Igor Gavrylko was at his home in west London when the Russian bombs began to fall on Ukraine, Luke Harding writes.
A British citizen originally from Ukraine, he had lived in the UK since 1996, working most recently for Nissan as a forecourt salesperson. He rang his boss. “I knew a Russian invasion was going to happen,” he said.
My Ukrainian grandfather fought against the Red Army and the Nazis in world war two. Now it’s my turn to help.
Gavrylko set off by car from Ealing and drove across Europe. By the time he arrived in Ukraine his elderly parents had already had a narrow escape. Russian missiles had destroyed the airport in their home town of Ivano-Frankivsk. He said: “My city was bombarded.”
Gavrylko arranged for his mother, sister and four-year-old niece to escape to Poland. His 74-year-old father, Bogdan, refused to leave.
Now based in the western city of Lviv, Gavrylko is one of thousands of volunteers from around the world who have come to Ukraine to defend the country from Russian attack. Some have Ukrainian roots. Others are military veterans with no family ties who have decided to fight with Ukraine’s army. According to Gavrylko, “several hundred” Britons have already arrived, including Ben Grant, the son of a Tory MP.
There are volunteers from Canada – which has a large Ukrainian diaspora community – and the US. A group of Canadians were spotted in Lviv’s Freedom Square this week, with a large Canadian flag on the back of their vehicle. They identified a cafe for breakfast using Google, only to discover it was closed. Others come from the Baltic states and Georgia, itself the victim of Russian aggression and a punitive five-day war in 2008.
Collectively, these recruits amount to the most significant international brigade since the Spanish civil war, when volunteers including leftwing intellectuals fought in communist-organised military units between 1936 and 1938 in support of Spain’s popular front government. Gavrylko said he was aware of these historical echoes. Ukraine, in his view, was now fighting Vladimir Putin and a 21st-century version of fascism.
For the first time in at least ten days, some military planes are flying over the sky above the city of Lviv, about 50 miles from the border with Poland, and a safe haven for hundreds of thousands of internally displaced Ukrainians, Lorenzo Tondo reports.

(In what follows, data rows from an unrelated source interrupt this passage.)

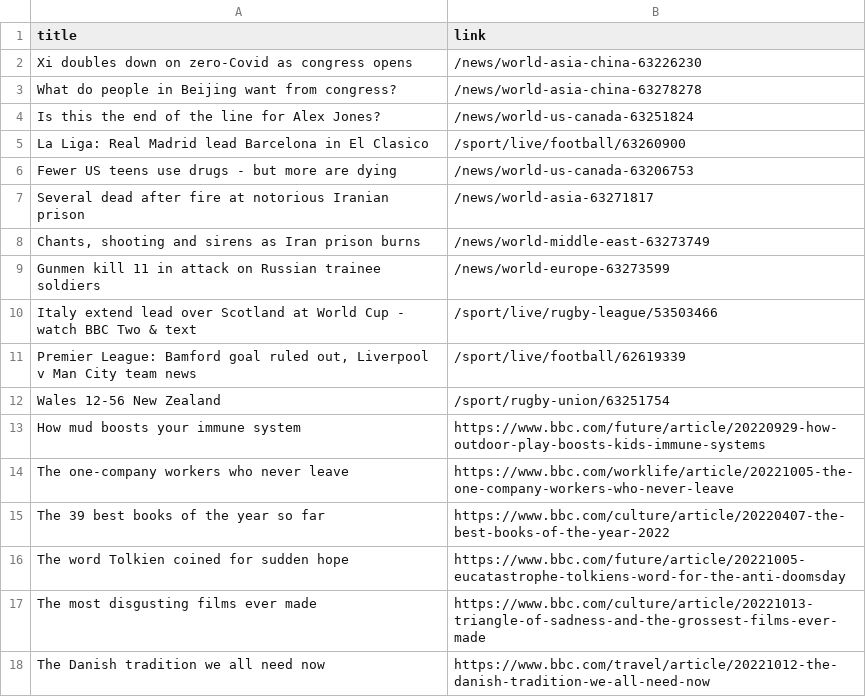
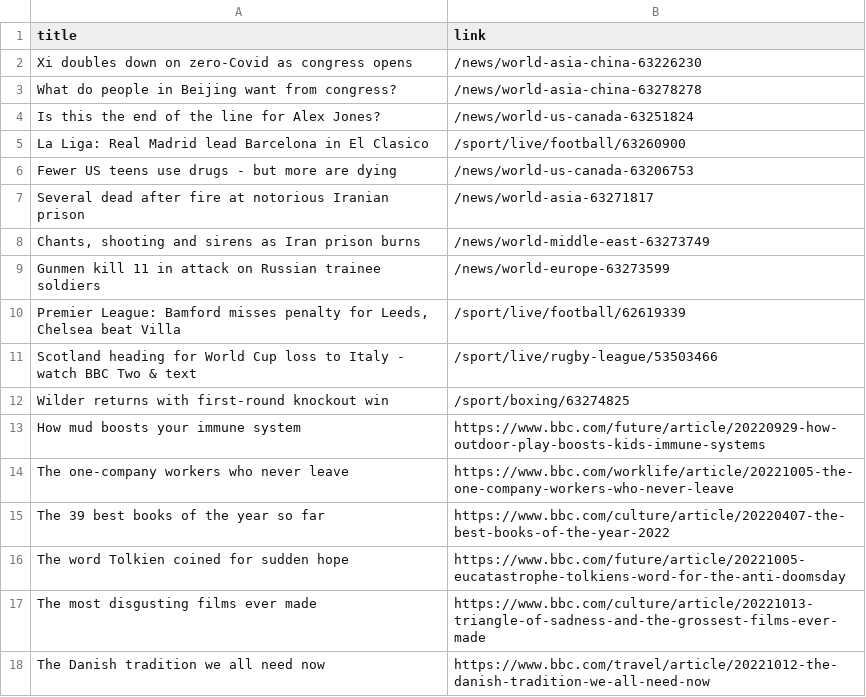
Before and after one commit to luyi-eve/automatic-scraper-bbc, a CSV file: bbc.csv, drawn as a sheet; only a part is shown.

```diff
--- a/bbc.csv
+++ b/bbc.csv
@@ -9,5 +9,5 @@ Several dead after fire at notorious Iranian prison,/news/world-asia-63271817
 Gunmen kill 11 in attack on Russian trainee soldiers,/news/world-europe-63273599
-Italy extend lead over Scotland at World Cup - watch BBC Two & text,/sport/live/rugby-league/53503466
-"Premier League: Bamford goal ruled out, Liverpool v Man City team news",/sport/live/football/62619339
-Wales 12-56 New Zealand,/sport/rugby-union/63251754
+"Premier League: Bamford misses penalty for Leeds, Chelsea beat Villa",/sport/live/football/62619339
+Scotland heading for World Cup loss to Italy - watch BBC Two & text,/sport/live/rugby-league/53503466
+Wilder returns with first-round knockout win,/sport/boxing/63274825
 How mud boosts your immune system,https://www.bbc.com/future/article/20220929-how-outdoor-play-boosts-kids-immune-systems
```
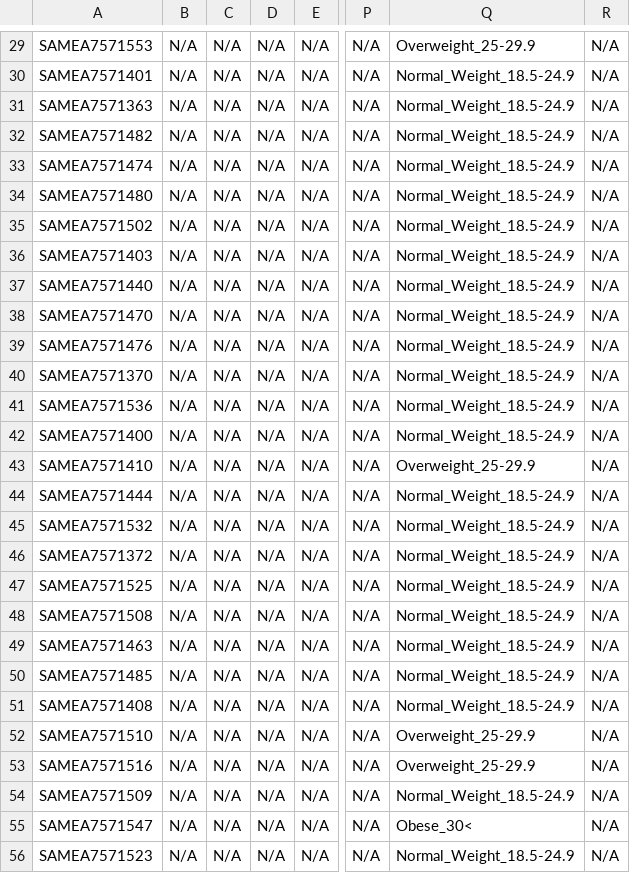
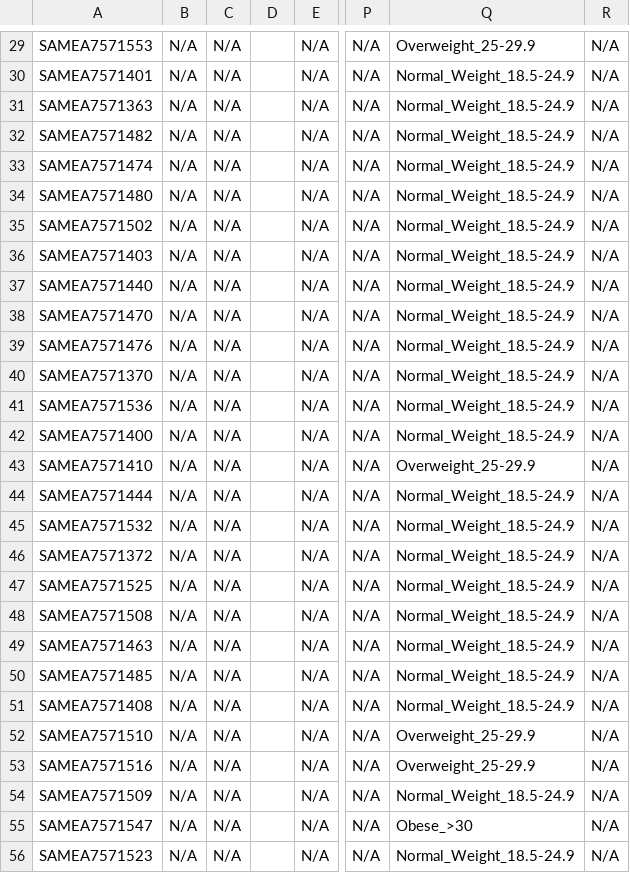
Before and after one commit to egenomics/agb2025, a CSV file: controls/metadata_controls.csv, drawn as a sheet; only a part is shown, gaps mark what is left out; the diff covers the shown part only; the diff names each change by its address in the sheet, - before the commit and + after, or states it on an @@ line.

```diff
--- a/controls/metadata_controls.csv
+++ b/controls/metadata_controls.csv
-D29:D56: N/A
+D29:D56: (empty)
-Q55: Obese_30<
+Q55: Obese_>30
```
Also changed, not shown: 163 edited cells elsewhere in this file.
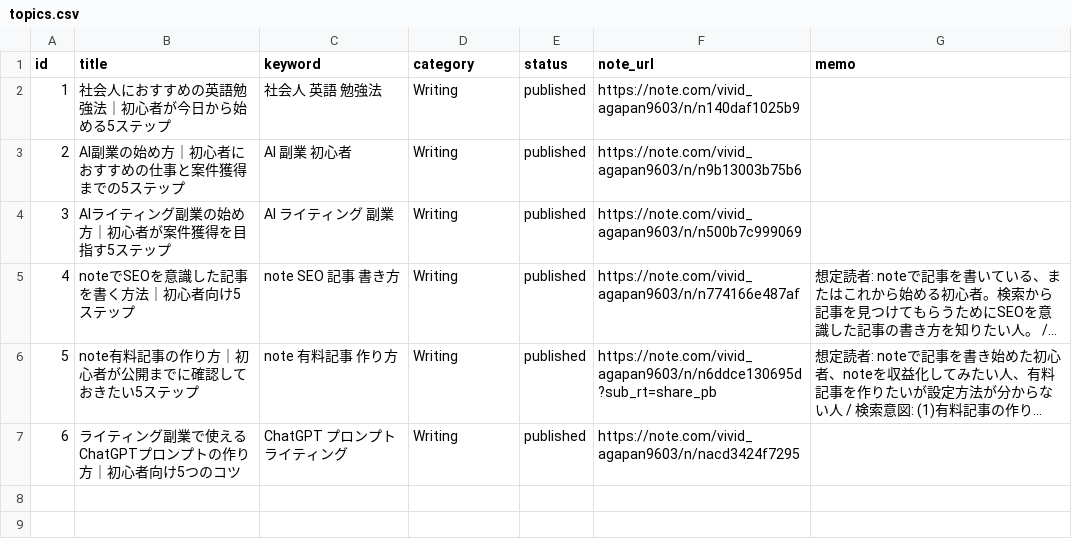
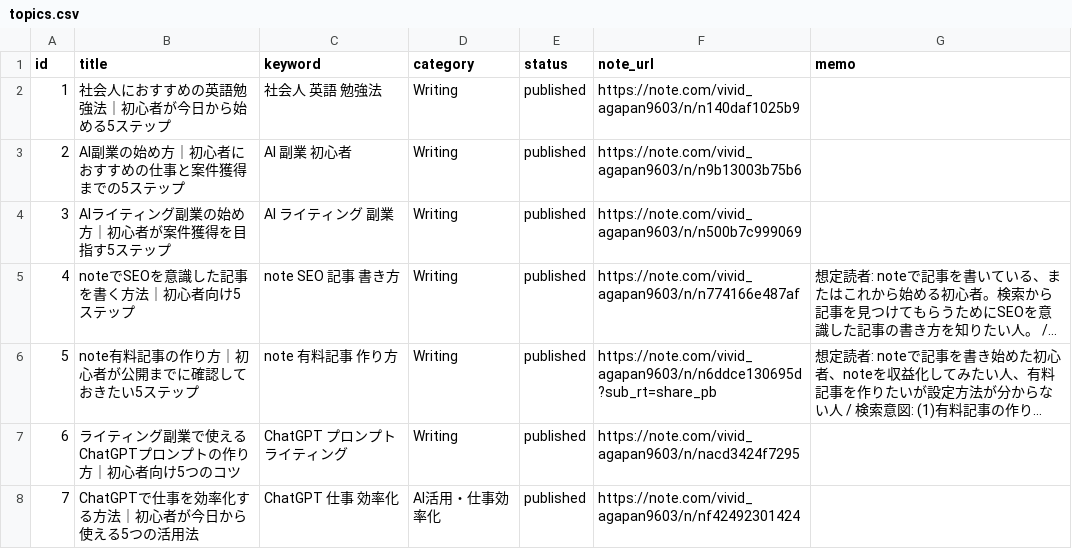
Before and after one commit to ryunosukes0820-ai/ai-side-business, a CSV file: note-auto/topics.csv, drawn as a sheet; long unchanged cells end in ….

Commit message:
Publish ChatGPT work efficiency article

```diff
--- a/note-auto/topics.csv
+++ b/note-auto/topics.csv
@@ -7 +7,2 @@ id,title,keyword,category,status,note_url,memo
 6,ライティング副業で使えるChatGPTプロンプトの作り方｜初心者向け5つのコツ,ChatGPT プロンプト ライティング,Writing,published,https://note.com/vivid_agapan9603/n/nacd3424f7295,
+7,ChatGPTで仕事を効率化する方法｜初心者が今日から使える5つの活用法,ChatGPT 仕事 効率化,AI活用・仕事効率化,published,https://note.com/vivid_agapan9603/n/nf42492301424,
```
Also changed, not shown: 1 other file.
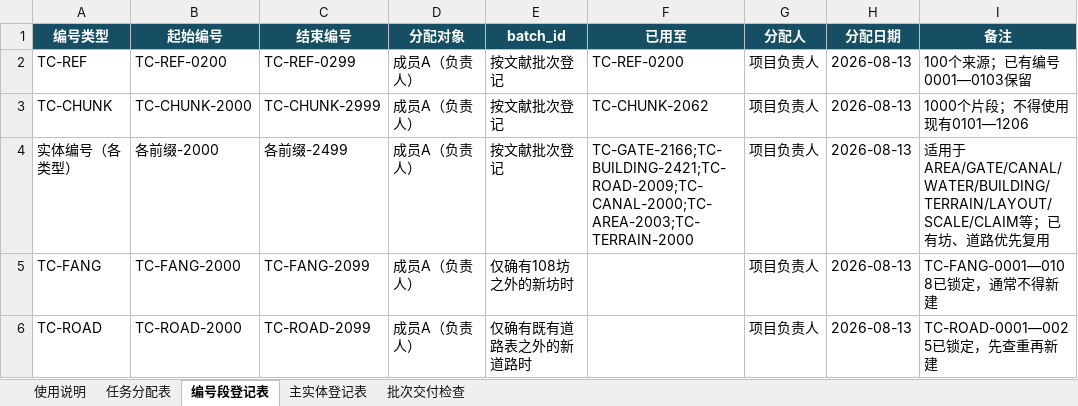
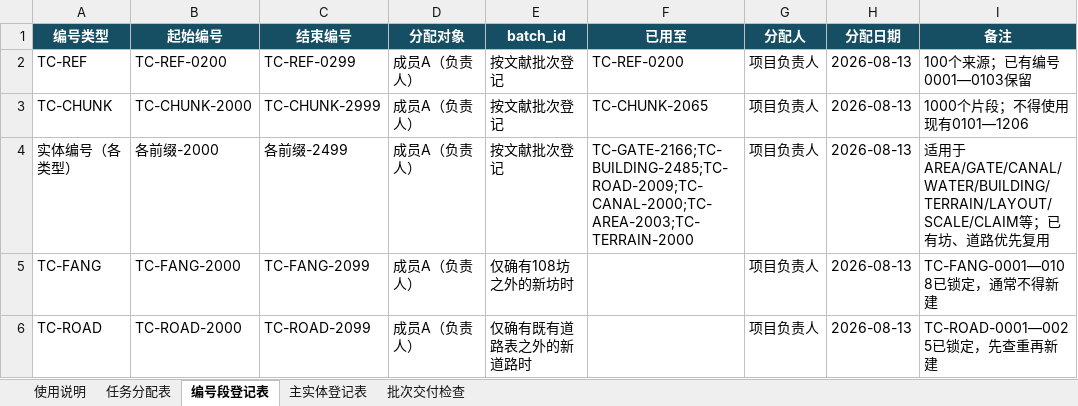
Before and after one commit to RIiiiiii-t/tang-changan-knowledge-graph, an Excel workbook: 07-协作包/唐长安城知识图谱_三人协作包_v2_20260814/01-协作表与模板/协作登记表_当前工作版_20260814.xlsx, sheet 编号段登记表, drawn as a sheet; only a part is shown; values as stored, in another font and other column widths than the file's, no borders; the diff names each change by its address in the sheet, - before the commit and + after, or states it on an @@ line.

```diff
--- a/07-协作包/唐长安城知识图谱_三人协作包_v2_20260814/01-协作表与模板/协作登记表_当前工作版_20260814.xlsx (sheet 编号段登记表)
+++ b/07-协作包/唐长安城知识图谱_三人协作包_v2_20260814/01-协作表与模板/协作登记表_当前工作版_20260814.xlsx (sheet 编号段登记表)
-F3 (已用至): TC-CHUNK-2062
+F3 (已用至): TC-CHUNK-2065
-F4 (已用至): TC-GATE-2166;TC-BUILDING-2421;TC-ROAD-2009;TC-CANAL-2000;TC-AREA-2003;TC-TERRAIN-2000
+F4 (已用至): TC-GATE-2166;TC-BUILDING-2485;TC-ROAD-2009;TC-CANAL-2000;TC-AREA-2003;TC-TERRAIN-2000
```
Also changed, not shown: sheet 主实体登记表, sheet 任务分配表, 00-项目总览/唐长安城知识图谱_项目进度看板.xlsx, 1 other file.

It is still unclear whether the aircraft are Russian or Ukrainian. We all just hope they are friendlies.
On Friday, the cities of Lutsk and Ivano-Frankivsk, about 130km from here, have been targeted by Russian forces.